Bethesda seem to half-do things a lot. The potential for character variation is decent at worst, yet everyone looks and sounds the same. Some areas of the Wasteland shine in their own desolate way, while others look like they simply took rocks, puddles, dead trees and grass and scattered them willy-nilly around the landscape. I haven't been to Washington DC (or at least not that I can remember), but I'm fairly certain even all-out nuclear war wouldn't make it look like some kind of incredibly rocky hinterland. Most pertinent to this post, they try and create a sense of urgency through the briefings for your quests, but they utterly fail to follow this through by creating any kind of consequence at all for not completing them as soon as possible.
Of course, this would present problems for players like me, who try to do everything at once: it'd result in a lot of failed quests and a lot of bad consequences. Presumably the main reason for their choice is to comply with the ever-worsening trend of molly-coddling players, making things nice and easy for them while making sure they never feel a sense of failure or regret. Fallout was made back in the day where games were challenging to the point of frustration, and the player was left on their own to work things out. Very few games seem to opt for this philosophy anymore, and that's a sad loss on our part.
To be honest, I wouldn't mind sacrificing a little of the openness of the game world for the improvements to the overall atmosphere that such a change would bring about. Sure, you might have to decide whether to save those settlers or not in order to complete another quest. You may even need to drop everything halfway through and run back to the other side of the Wasteland in order to complete something of a much higher priority. Having said that, though, it's important to realise that the way the game works is a large part of why quests will always wait for the player.
Basically, nothing happens without your presence. Until you show up at the quest start location, it simply hasn't started. Once it's completed, that's it, there's no more. Everything that happens within the Capital Wasteland hinges upon the player, and the player alone. In some ways, GSC did get something right with Clear Sky and its faction war system: things will happen, whether you're there or not. If your friends in the Cordon are attacked while you're in Yantar, then hard luck. Life (and death) will go on with or without you or any other given character. This created some frustrating scenarios, but in the eyes of this gamer, that's preferable to a magical world where everybody simply sits around, waiting for that inevitable protagonist to show up.
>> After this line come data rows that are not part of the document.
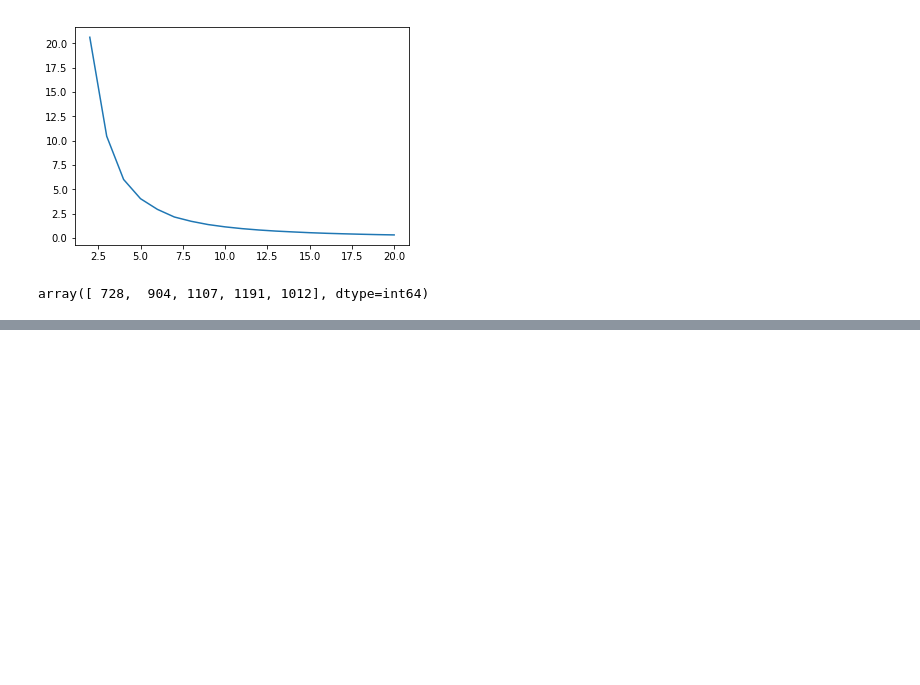
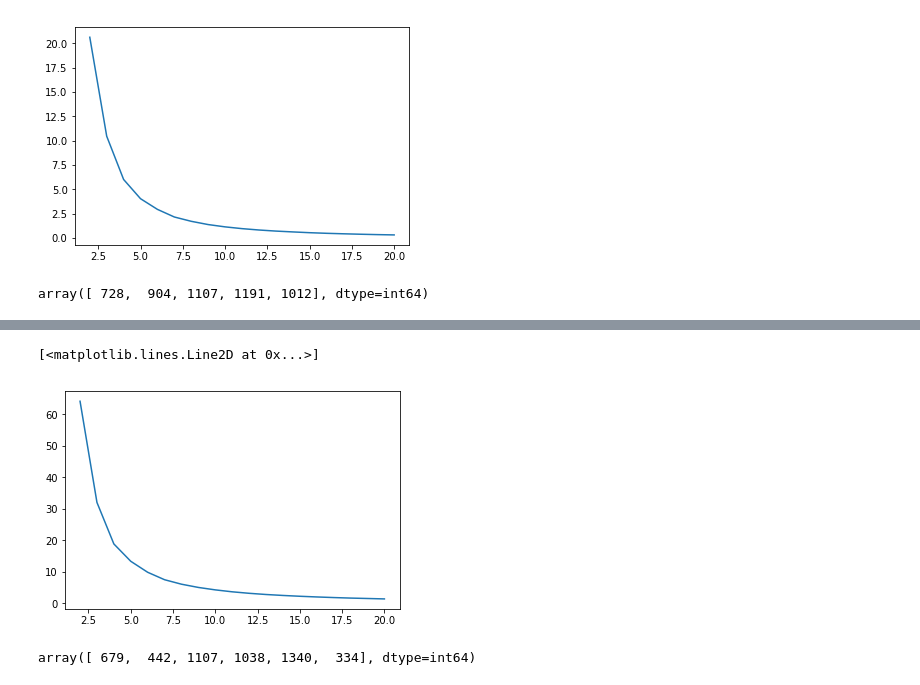
Before and after one commit to MuditJ/ml-SongSimilarity, a Jupyter notebook: artist_level_clustering.ipynb, the cells around one changed output, grey strips where cells are left out. Cells and saved outputs as stored; diff of their text form; code cells hidden in the pictures; blank space fills up the shorter version.

Commit message:
TODO: Song-level clustering and final step

```diff
--- a/artist_level_clustering.ipynb
+++ b/artist_level_clustering.ipynb
@@ -75,0 +94,7 @@ array([ 728,  904, 1107, 1191, 1012], dtype=int64)
+# %%
+inertia_values = get_optimal_k(2,20,artist_mean_values2)
+# %%
+clustering_data_2 = []
+# %%
+sorted(inertia_values,key = lambda x: x[1])
+clustering_data_2.extend(inertia_values)
@@ -75,0 +123,9 @@ array([ 728,  904, 1107, 1191, 1012], dtype=int64)
+# %%
+clustering_data_2 = [(x,y/x) for (x,y) in clustering_data_2]
+num_of_clusters = [x for (x,y) in clustering_data_2]
+average_wss =[y for (x,y) in clustering_data_2]
+# %%
+plt.plot(num_of_clusters,average_wss)
+# %% [output]
+[<matplotlib.lines.Line2D at 0x...>]
+[figure, added]
@@ -75,0 +136,4 @@ array([ 728,  904, 1107, 1191, 1012], dtype=int64)
+# %%
+np.bincount(cluster_labels)
+# %% [output]
+array([ 679,  442, 1107, 1038, 1340,  334], dtype=int64)
```
Also changed, not shown: parts of 9 cells of this notebook, 4 other files.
The Zone feels fluid, almost real. If you're not there to help your friends, they die. If you die, nobody really cares. Your body will be looted, maybe eaten, and will decay back into the irradiated earth it lies upon. The Capital Wasteland feels like some kind of bizarre dream. If you're not there, your friends won't even be attacked; if you die, everything stops.
I doubt we'll see anything change in New Vegas, but I certainly hope that as more open-world games are released, we'll start to see more believable environments and less shallow facades.